Like learning your abc
Our beautiful kids’ pages last week and reports that the ABC is thinking about cutting rural reporter positions had me thinking about the future of media.
I believe strongly in the importance of local media organisations (well, I’d be a hypocritical and terrible editor if I didn’t) and that they need to be relevant. That means for locals, by locals, about locals. We need to be informed about what’s going on in our own neck of the woods – and you’re not going to get that from the Sydney Morning Herald.
Many people in their late teens and 20s, the hip, tech-savvy Generation Y, have abandoned traditional newspapers and look to their screens for their news.

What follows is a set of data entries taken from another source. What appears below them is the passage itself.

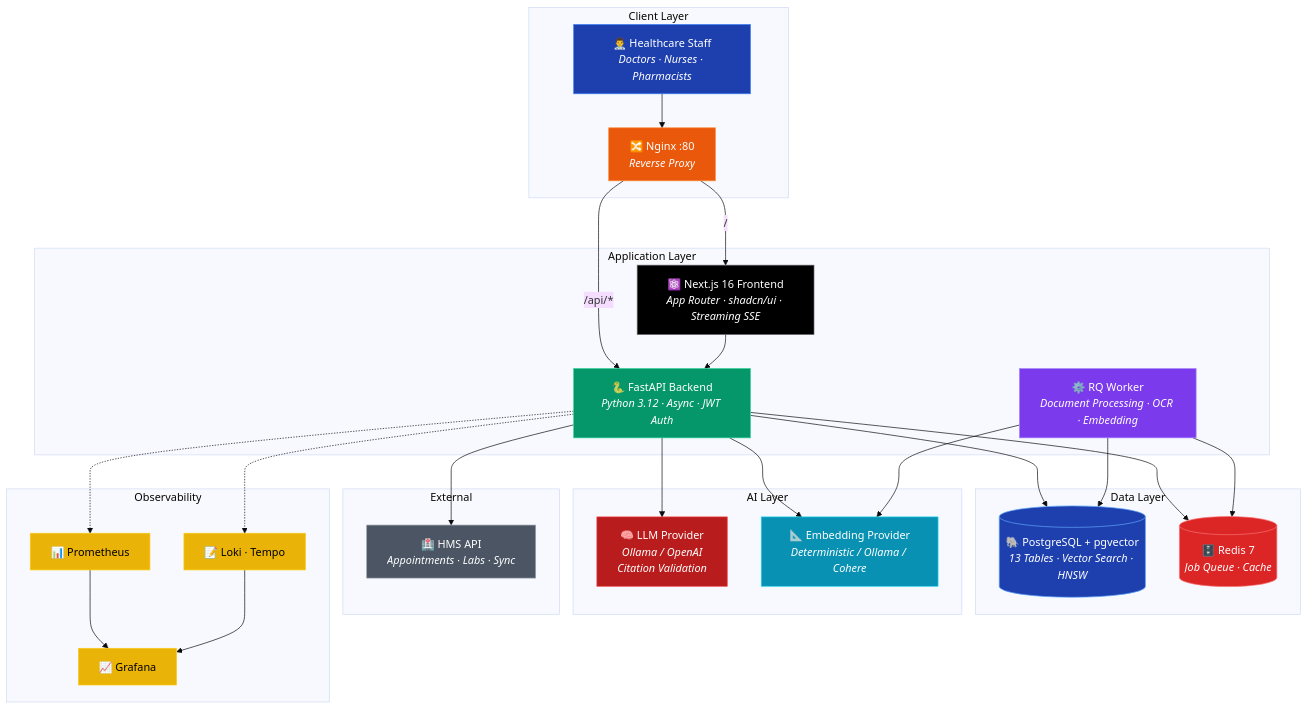
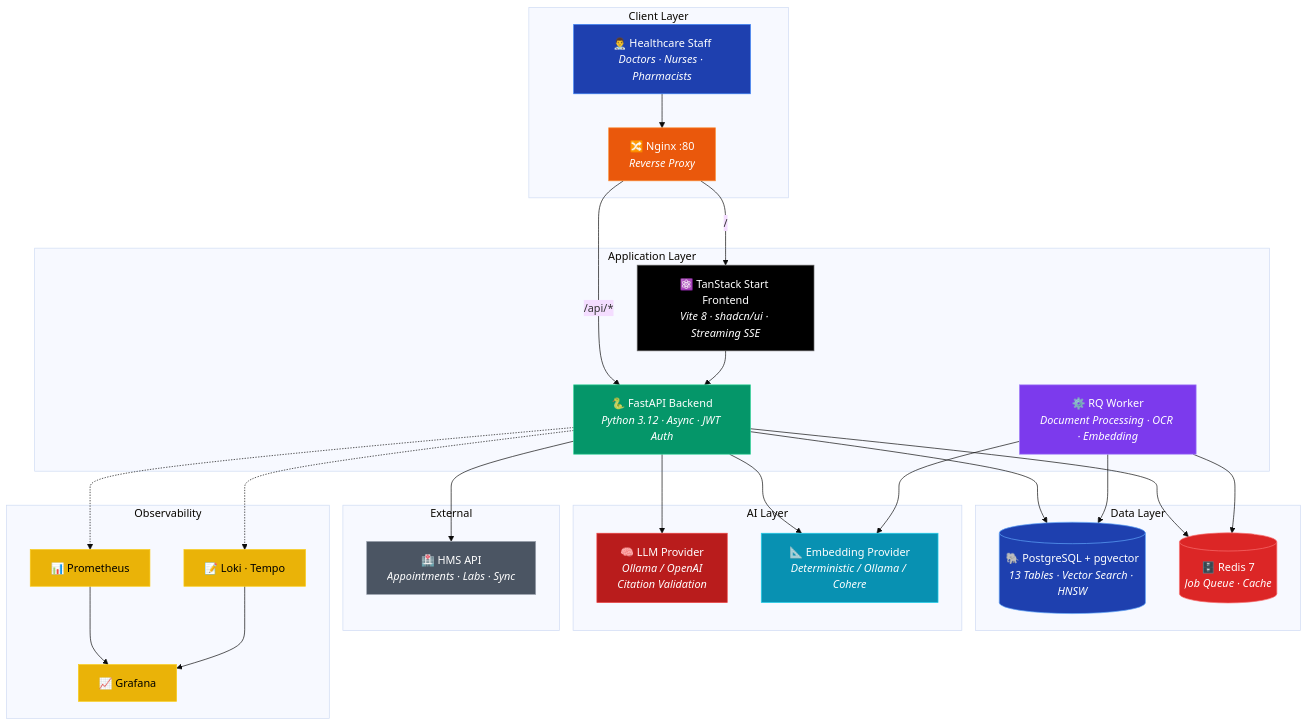
Before and after one commit to qwan30/chat-hospital-system: the first of 7 diagrams in README.md, drawn with Mermaid (base theme). The commit also changed other lines of this file and 37 other files, not shown here.

First line of the commit message:
docs: update README with screenshots, TanStack Start migration

````diff
--- a/README.md
+++ b/README.md
@@ -58,61 +59,61 @@
 ```mermaid
 graph TB
     subgraph "Client Layer"
         U[👨‍⚕️ Healthcare Staff<br/><i>Doctors · Nurses · Pharmacists</i>]
         N[🔀 Nginx :80<br/><i>Reverse Proxy</i>]
     end
 
     subgraph "Application Layer"
-        FE[⚛️ Next.js 16 Frontend<br/><i>App Router · shadcn/ui · Streaming SSE</i>]
+        FE[⚛️ TanStack Start Frontend<br/><i>Vite 8 · shadcn/ui · Streaming SSE</i>]
         BE[🐍 FastAPI Backend<br/><i>Python 3.12 · Async · JWT Auth</i>]
         W[⚙️ RQ Worker<br/><i>Document Processing · OCR · Embedding</i>]
     end
 
     subgraph "Data Layer"
         PG[("🐘 PostgreSQL + pgvector<br/><i>13 Tables · Vector Search · HNSW</i>")]
         RD[("🗄️ Redis 7<br/><i>Job Queue · Cache</i>")]
     end
 
     subgraph "AI Layer"
         LLM[🧠 LLM Provider<br/><i>Ollama / OpenAI<br/>Citation Validation</i>]
         EMB[📐 Embedding Provider<br/><i>Deterministic / Ollama / Cohere</i>]
     end
 
     subgraph "External"
         HMS[🏥 HMS API<br/><i>Appointments · Labs · Sync</i>]
     end
 
     subgraph "Observability"
         PR[📊 Prometheus] --> GF[📈 Grafana]
         LK[📝 Loki · Tempo] --> GF
     end
 
     U --> N
     N -->|"/api/*"| BE
     N -->|"/"| FE
     FE --> BE
     BE --> PG
     BE --> RD
     BE --> LLM
     BE --> EMB
     BE --> HMS
     W --> PG
     W --> RD
     W --> EMB
     BE -.-> PR
     BE -.-> LK
 
     style U fill:#1e40af,stroke:#3b82f6,color:#fff
     style N fill:#ea580c,stroke:#fb923c,color:#fff
     style FE fill:#000,stroke:#666,color:#fff
     style BE fill:#059669,stroke:#34d399,color:#fff
     style W fill:#7c3aed,stroke:#a78bfa,color:#fff
     style PG fill:#1e40af,stroke:#60a5fa,color:#fff
     style RD fill:#dc2626,stroke:#f87171,color:#fff
     style LLM fill:#b91c1c,stroke:#ef4444,color:#fff
     style EMB fill:#0891b2,stroke:#22d3ee,color:#fff
     style HMS fill:#4b5563,stroke:#9ca3af,color:#fff
     style PR fill:#eab308,stroke:#facc15,color:#000
     style GF fill:#eab308,stroke:#facc15,color:#000
     style LK fill:#eab308,stroke:#facc15,color:#000
 ```
````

Fair enough, really, because traditional newspapers didn’t move to engage them.
But one of the problems with internet journalism and blogging is trying to sift fact from fiction, rumour from scandal and conspiracy from actual disaster – there are very few internet news sites that can be trusted to do the job that professional journalists do.
Looking at the wonderful submissions to our first kids’ pages last week gave me cause for hope. These young people took the time to send in drawings, photos, a song and stories and they were all inspirational. I hope that’s the start of these kids and their friends engaging with newspapers and I hope that’s something they continue to do. It’s our challenge here to try and keep giving them something to engage with, which is the same challenge every media organisation has no matter how big or small.
Keeping relevant is about understanding what people want to talk about and if the ABC doesn’t want to risk losing a loyal and parochial audience then it needs to be keeping as much local content as possible.